Cambridge City Council was 17 years ahead of launching London’s famous ‘Boris bike’ cycle scheme when it introduced the ‘Cambridge Community Bike Scheme’, a free loan cycle initiative in 1993. The initiative began with the idea to take 300 bicycles that were no longer needed by the police and refurbish them. This refurbishment would be done by public members doing community service at a workshop on Wadloes Road. It was a hopeful scheme that aimed to create around 1,000 bicycles to reduce air pollution, ease congestion in Cambridge, and reduce cycle theft rates.
This bicycle, which is now held in the Museum of Cambridge’s collection and currently on display in their ‘Cars, Carriages, and the Cam: Navigating your way in Cambridge’ exhibition, originally belonged to Simon Sedgwick-Jell. Simon was Cambridge City Council leader at the time and helped instigate the scheme.
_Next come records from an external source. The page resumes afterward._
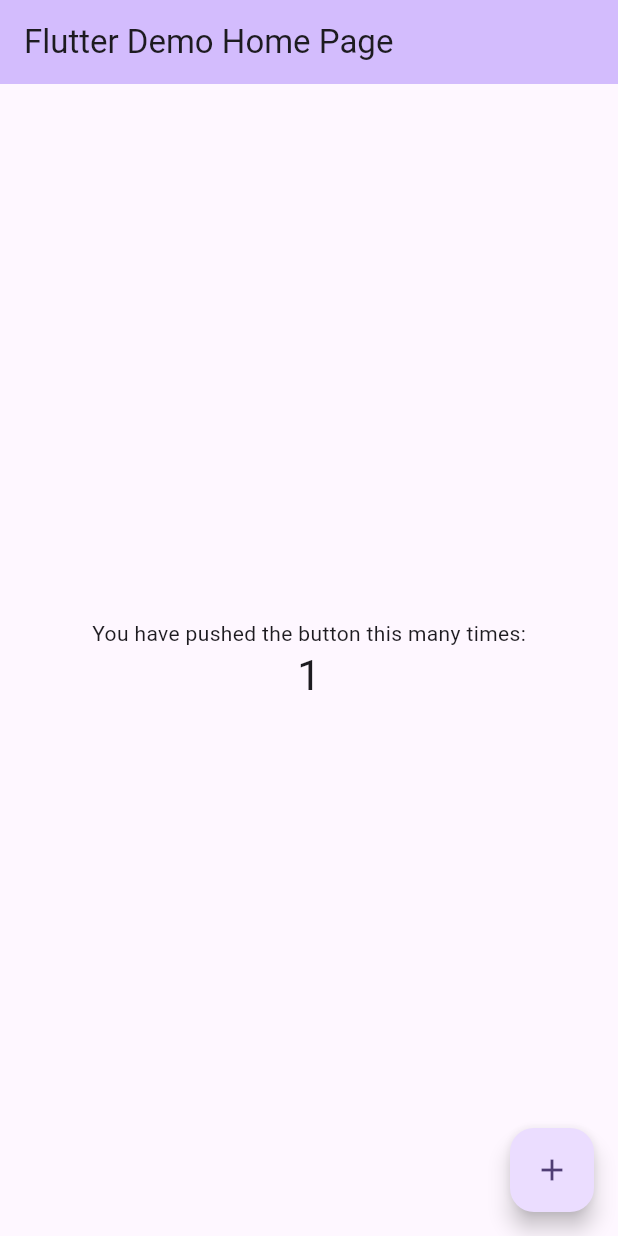
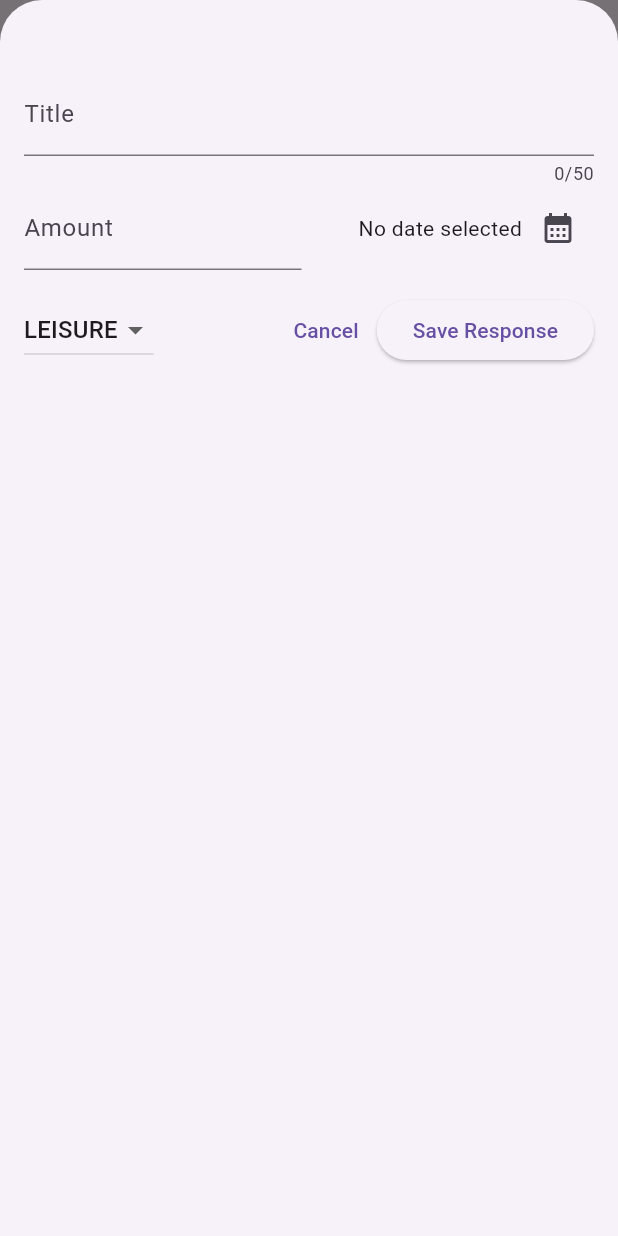
Before and after one commit to gauravwani-coditas/Expense-Tracker-App, a Flutter app: the screen it shows after launch, after a tap on the "add" icon, on a phone screen of 412 x 824 dp. Run offline on Flutter 3.47's test engine with Material 3 defaults, Android fonts, the phone set to English and light mode, and no system bars.

```diff
--- /dev/null
+++ b/lib/Expenses.dart
@@ -0,0 +1,86 @@
+import "package:expense_tracker_app/NewExpense.dart";
+import "package:expense_tracker_app/models/Expense.dart";
+import "package:expense_tracker_app/widgets/ExpenseList.dart";
+import "package:flutter/material.dart";
+
+class Expenses extends StatefulWidget {
+  @override
+  State<StatefulWidget> createState() {
+    return _ExpenseState();
+  }
+}
+
+class _ExpenseState extends State<Expenses> {
+
+
+  final List<Expense> _expenseList = [
+    Expense("Rajbhog Kachori", 120, DateTime.now(), Category.food),
+    Expense("Sinhagad", 220, DateTime.now(), Category.travel),
+    Expense("Earphones", 450, DateTime.now(), Category.work),
+  ];
+
+  void _onAddNewExpense(Expense expense){
+    setState(() {
+      _expenseList.add(expense);
+    });
+  }
+
+  void _onRemoveExpense(Expense expense){
+    int expenseIndex = _expenseList.indexOf(expense);
+    setState(() {
+      _expenseList.remove(expense);
+    });
+    ScaffoldMessenger.of(context).clearSnackBars();
+    ScaffoldMessenger.of(context).showSnackBar(SnackBar(content: const Text("Expense Deleted !"),action: SnackBarAction(label: "Undo", onPressed: (){
+      setState(() {
+         _expenseList.insert(expenseIndex,expense);
+      });
+    }),),);
+  }
+
+  void _openAddExpenseOverlay(BuildContext context) {
+    showModalBottomSheet(
+        isScrollControlled: true,
+        context: context,
+        builder: (ctx) {
+          return NewExpense(_onAddNewExpense);
+        });
+  }
+
+
+  @override
+  Widget build(BuildContext context) {
+
+    Widget mainContent = Center(
+      child: Text("No Expense found. Start adding some !"),
+    );
+
+    if(_expenseList.isNotEmpty){
+      mainContent = ExpenseList(_expenseList,_onRemoveExpense);
+    }
+
+    return Scaffold(
+      appBar: AppBar(
+        title: const Text("Expense Tracker"),
+        actions: [
+          IconButton(
+              onPressed: (){_openAddExpenseOverlay(context);},
+              icon: const Icon(
+                Icons.add,
+              ))
+        ],
+      ),
+      body: Padding(
+        padding: const EdgeInsets.all(10),
+        child: Column(
+          children: [
+            const Text("The Chart"),
+            Expanded(
+              child: mainContent,
+            ),
+          ],
+        ),
+      ),
+    );
+  }
+}
--- /dev/null
+++ b/lib/NewExpense.dart
@@ -0,0 +1,162 @@
+import "package:expense_tracker_app/models/Expense.dart";
+
+import "package:flutter/material.dart";
+
+class NewExpense extends StatefulWidget {
+  const NewExpense(this._addNewExpense, {super.key});
+
+  final void Function(Expense expense) _addNewExpense;
+
+  @override
+  State<StatefulWidget> createState() {
+    return _NewExpenseState();
+  }
+}
+
+class _NewExpenseState extends State<NewExpense> {
+  final TextEditingController _textController = TextEditingController();
+  final TextEditingController _amountController = TextEditingController();
+
+  DateTime? _selectedDate;
+  Category _selectedCategory = Category.leisure;
+
+  void _openCalendar(context) async {
+    final nowDate = DateTime.now();
+    final firstDate = DateTime(nowDate.year - 1, nowDate.month, nowDate.day);
+    final currentDate = await showDatePicker(
+        context: context, firstDate: firstDate, lastDate: nowDate);
+
+    setState(() {
+      _selectedDate = currentDate;
+    });
+  }
+
+  void submitExpenseData() {
+    final enteredAmount = double.tryParse(_amountController.text);
+    final amountIsValid = enteredAmount == null || enteredAmount <= 0;
+
+    if (_textController.text.isEmpty || amountIsValid) {
+      showDialog(
+        context: context,
+        builder: (cxt) => AlertDialog(
+          title: const Text("Invalid Input"),
+          content: const Text(
+              "Please give correct Title, amount, category and date"),
+          actions: [
+            TextButton(
+                onPressed: () {
+                  Navigator.pop(cxt);
+                },
+                child: const Text("Okay"))
+          ],
+        ),
+      );
+      return;
+    }
+
+    widget._addNewExpense(Expense(_textController.text, enteredAmount,
+        _selectedDate!, _selectedCategory));
+    Navigator.pop(context);
+
+  }
+
+  @override
+  void dispose() {
+    _textController.dispose();
+    _amountController.dispose();
+    super.dispose();
+  }
+
+  @override
+  Widget build(BuildContext context) {
+    return Padding(
+      padding: const EdgeInsets.fromLTRB(16, 48, 16,16),
+      child: Column(
+        children: [
+          TextField(
+            controller: _textController,
+            maxLength: 50,
+            keyboardType: TextInputType.text,
+            decoration: const InputDecoration(
+              label: Text("Title"),
+            ),
+          ),
+          Row(
+            children: [
+              Expanded(
+                child: TextField(
+                  controller: _amountController,
+                  keyboardType: TextInputType.number,
+                  decoration: const InputDecoration(
+                    prefixText: '\$',
+                    label: Text("Amount"),
+                  ),
+                ),
+              ),
+              const SizedBox(
+                width: 10,
+              ),
+              Expanded(
+                child: Row(
+                  mainAxisAlignment: MainAxisAlignment.end,
+                  children: [
+                    Text(
+                      _selectedDate == null
+                          ? "No date selected"
+                          : formatter.format(_selectedDate!),
+                    ),
+                    IconButton(
+                      onPressed: () {
+                        _openCalendar(context);
+                      },
+                      icon: const Icon(Icons.calendar_month),
+                    ),
+                  ],
+                ),
+              )
+            ],
+          ),
+          const SizedBox(
+            height: 16,
+          ),
+          Row(
+            children: [
+              DropdownButton(
+                  value: _selectedCategory,
+                  items: Category.values
+                      .map(
+                        (category) => DropdownMenuItem(
+                          value: category,
+                          child: Text(
+                            category.name.toString().toUpperCase(),
+                          ),
+                        ),
+                      )
+                      .toList(),
+                  onChanged: (value) {
+                    setState(() {
+                      if (value == null) {
+                        return;
+                      } else {
+                        _selectedCategory = value;
+                      }
+                    });
+                  }),
+              const Spacer(),
+              TextButton(
+                  onPressed: () {
+                    Navigator.pop(context);
+                  },
+                  child: const Text("Cancel")),
+              ElevatedButton(
+                  onPressed: () {
+                    submitExpenseData();
+                  },
+                  child: const Text("Save Response")),
+            ],
+          ),
+        ],
+      ),
+    );
+  }
+}
--- a/lib/main.dart
+++ b/lib/main.dart
@@ -1,125 +1,12 @@
-import 'package:flutter/material.dart';
+import "package:expense_tracker_app/Expenses.dart";
+import "package:flutter/material.dart";
 
-void main() {
-  runApp(const MyApp());
+void main(){
+  runApp(
+    MaterialApp(
+      debugShowCheckedModeBanner: false,
+      theme: ThemeData(),
+      home: Expenses(),
+    )
+  );
 }
-
-class MyApp extends StatelessWidget {
-  const MyApp({super.key});
-
-  // This widget is the root of your application.
-  @override
-  Widget build(BuildContext context) {
-    return MaterialApp(
-      title: 'Flutter Demo',
-      theme: ThemeData(
-        // This is the theme of your application.
-        //
-        // TRY THIS: Try running your application with "flutter run". You'll see
-        // the application has a purple toolbar. Then, without quitting the app,
-        // try changing the seedColor in the colorScheme below to Colors.green
-        // and then invoke "hot reload" (save your changes or press the "hot
-        // reload" button in a Flutter-supported IDE, or press "r" if you used
-        // the command line to start the app).
-        //
-        // Notice that the counter didn't reset back to zero; the application
-        // state is not lost during the reload. To reset the state, use hot
-        // restart instead.
-        //
-        // This works for code too, not just values: Most code changes can be
-        // tested with just a hot reload.
-        colorScheme: ColorScheme.fromSeed(seedColor: Colors.deepPurple),
-        useMaterial3: true,
-      ),
-      home: const MyHomePage(title: 'Flutter Demo Home Page'),
-    );
-  }
-}
-
-class MyHomePage extends StatefulWidget {
-  const MyHomePage({super.key, required this.title});
-
-  // This widget is the home page of your application. It is stateful, meaning
-  // that it has a State object (defined below) that contains fields that affect
-  // how it looks.
-
-  // This class is the configuration for the state. It holds the values (in this
-  // case the title) provided by the parent (in this case the App widget) and
-  // used by the build method of the State. Fields in a Widget subclass are
-  // always marked "final".
-
-  final String title;
-
-  @override
-  State<MyHomePage> createState() => _MyHomePageState();
-}
-
-class _MyHomePageState extends State<MyHomePage> {
-  int _counter = 0;
-
-  void _incrementCounter() {
-    setState(() {
-      // This call to setState tells the Flutter framework that something has
-      // changed in this State, which causes it to rerun the build method below
-      // so that the display can reflect the updated values. If we changed
-      // _counter without calling setState(), then the build method would not be
-      // called again, and so nothing would appear to happen.
-      _counter++;
-    });
-  }
-
-  @override
-  Widget build(BuildContext context) {
-    // This method is rerun every time setState is called, for instance as done
-    // by the _incrementCounter method above.
-    //
-    // The Flutter framework has been optimized to make rerunning build methods
-    // fast, so that you can just rebuild anything that needs updating rather
-    // than having to individually change instances of widgets.
-    return Scaffold(
-      appBar: AppBar(
-        // TRY THIS: Try changing the color here to a specific color (to
-        // Colors.amber, perhaps?) and trigger a hot reload to see the AppBar
-        // change color while the other colors stay the same.
-        backgroundColor: Theme.of(context).colorScheme.inversePrimary,
-        // Here we take the value from the MyHomePage object that was created by
-        // the App.build method, and use it to set our appbar title.
-        title: Text(widget.title),
-      ),
-      body: Center(
-        // Center is a layout widget. It takes a single child and positions it
-        // in the middle of the parent.
-        child: Column(
-          // Column is also a layout widget. It takes a list of children and
-          // arranges them vertically. By default, it sizes itself to fit its
-          // children horizontally, and tries to be as tall as its parent.
-          //
-          // Column has various properties to control how it sizes itself and
-          // how it positions its children. Here we use mainAxisAlignment to
-          // center the children vertically; the main axis here is the vertical
-          // axis because Columns are vertical (the cross axis would be
-          // horizontal).
-          //
-          // TRY THIS: Invoke "debug painting" (choose the "Toggle Debug Paint"
-          // action in the IDE, or press "p" in the console), to see the
-          // wireframe for each widget.
-          mainAxisAlignment: MainAxisAlignment.center,
-          children: <Widget>[
-            const Text(
-              'You have pushed the button this many times:',
-            ),
-            Text(
-              '$_counter',
-              style: Theme.of(context).textTheme.headlineMedium,
-            ),
-          ],
-        ),
-      ),
-      floatingActionButton: FloatingActionButton(
-        onPressed: _incrementCounter,
-        tooltip: 'Increment',
-        child: const Icon(Icons.add),
-      ), // This trailing comma makes auto-formatting nicer for build methods.
-    );
-  }
-}
--- /dev/null
+++ b/lib/models/Expense.dart
@@ -0,0 +1,35 @@
+
+import "package:flutter/material.dart";
+import 'package:uuid/uuid.dart';
+import 'package:intl/intl.dart';
+
+const uuid = Uuid();
+final formatter =  DateFormat.yMd();
+
+enum Category {food,travel,leisure,work}
+
+const categoryIcons = {
+  Category.food : Icons.lunch_dining,
+  Category.leisure : Icons.movie,
+  Category.travel : Icons.flight_takeoff,
+  Category.work : Icons.work,
+};
+
+
+class Expense{
+
+  Expense(this.title,this.amount,this.date,this.category):id=uuid.v4();
+
+  final String id;
+  final String title;
+  final double amount;
+  final DateTime date;
+  final Category category;
+
+
+  String get formattedDate{
+    return formatter.format(date);
+  }
+
+
+}
--- /dev/null
+++ b/lib/widgets/ExpenseItem.dart
@@ -0,0 +1,44 @@
+
+import 'package:expense_tracker_app/models/Expense.dart';
+import 'package:flutter/material.dart';
+
+class ExpenseItem extends StatelessWidget {
+  const ExpenseItem(this.expense, {super.key});
+
+  final Expense expense;
+
+
+  @override
+  Widget build(BuildContext context) {
+
+    return Card(
+      margin: const EdgeInsets.all(15),
+      child: Padding(
+          padding: const EdgeInsets.symmetric(
+            horizontal: 20,
+            vertical: 16,
+          ),
+          child: Column(
+            children: [
+              Text(expense.title),
+              const SizedBox(
+                height: 10,
+              ),
+              Row(
+                children: [
+                  Text("\$${expense.amount.toStringAsFixed(2)}"),
+                  const Spacer(),
+                  Row(
+                    children: [
+                      Icon(categoryIcons[expense.category]),
+                      const SizedBox(width: 5),
+                      Text(expense.formattedDate),
+                    ],
+                  )
+                ],
+              )
+            ],
+          )),
+    );
+  }
+}
--- /dev/null
+++ b/lib/widgets/ExpenseList.dart
@@ -0,0 +1,20 @@
+import 'package:expense_tracker_app/models/Expense.dart';
+import 'package:expense_tracker_app/widgets/ExpenseItem.dart';
+import 'package:flutter/material.dart';
+
+class ExpenseList extends StatelessWidget {
+  const ExpenseList(this._expenseList,this.onRemoveExpense, {super.key});
+
+  final List<Expense> _expenseList;
+  final void Function(Expense expense) onRemoveExpense;
+
+  @override
+  Widget build(BuildContext context) {
+    return ListView.builder(
+        itemCount: _expenseList.length,
+        itemBuilder: (cxt, index) => Dismissible(
+          key: ValueKey(_expenseList[index]),
+          onDismissed: (direction) => onRemoveExpense(_expenseList[index]),
+          child: ExpenseItem(_expenseList[index])));
+  }
+}
--- a/pubspec.yaml
+++ b/pubspec.yaml
@@ -35,6 +35,8 @@ dependencies:
   # The following adds the Cupertino Icons font to your application.
   # Use with the CupertinoIcons class for iOS style icons.
   cupertino_icons: ^1.0.6
+  uuid: ^4.3.3
+  intl: ^0.19.0
 
 dev_dependencies:
   flutter_test:
```
Also changed, not shown: pubspec.lock.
Unfortunately, though the scheme had good intentions, it was not meant to be. On Friday, 22nd October, 50 bikes were released onto the streets of Cambridge in 26 different locations. However, most of the bikes had disappeared by the end of the week. The city council workers managed to recover around 20 of the bikes left dumped around the city, and many were vandalised. Although the scheme didn’t start well, the council persevered and released 250 green bikes into the city by December 1993. Over the next few months, bikes would be found vandalised, dumped, or thrown into rivers. By April 1994, the council formally decided to bring the project to an end.
This bike, owned by Simon, is probably the last surviving bike from the towns bike scheme. Even after the scheme failed and ended, Simon kept hold of this bike for years and rode it around town. He was apparently known as a great local character, at one point being the leader of the local Labour party, and later a prominent member of the Green Party.
Simon passed away in 2015 and is interred in the Huntingdon Road Cemetery along with Cambridge’s great and good.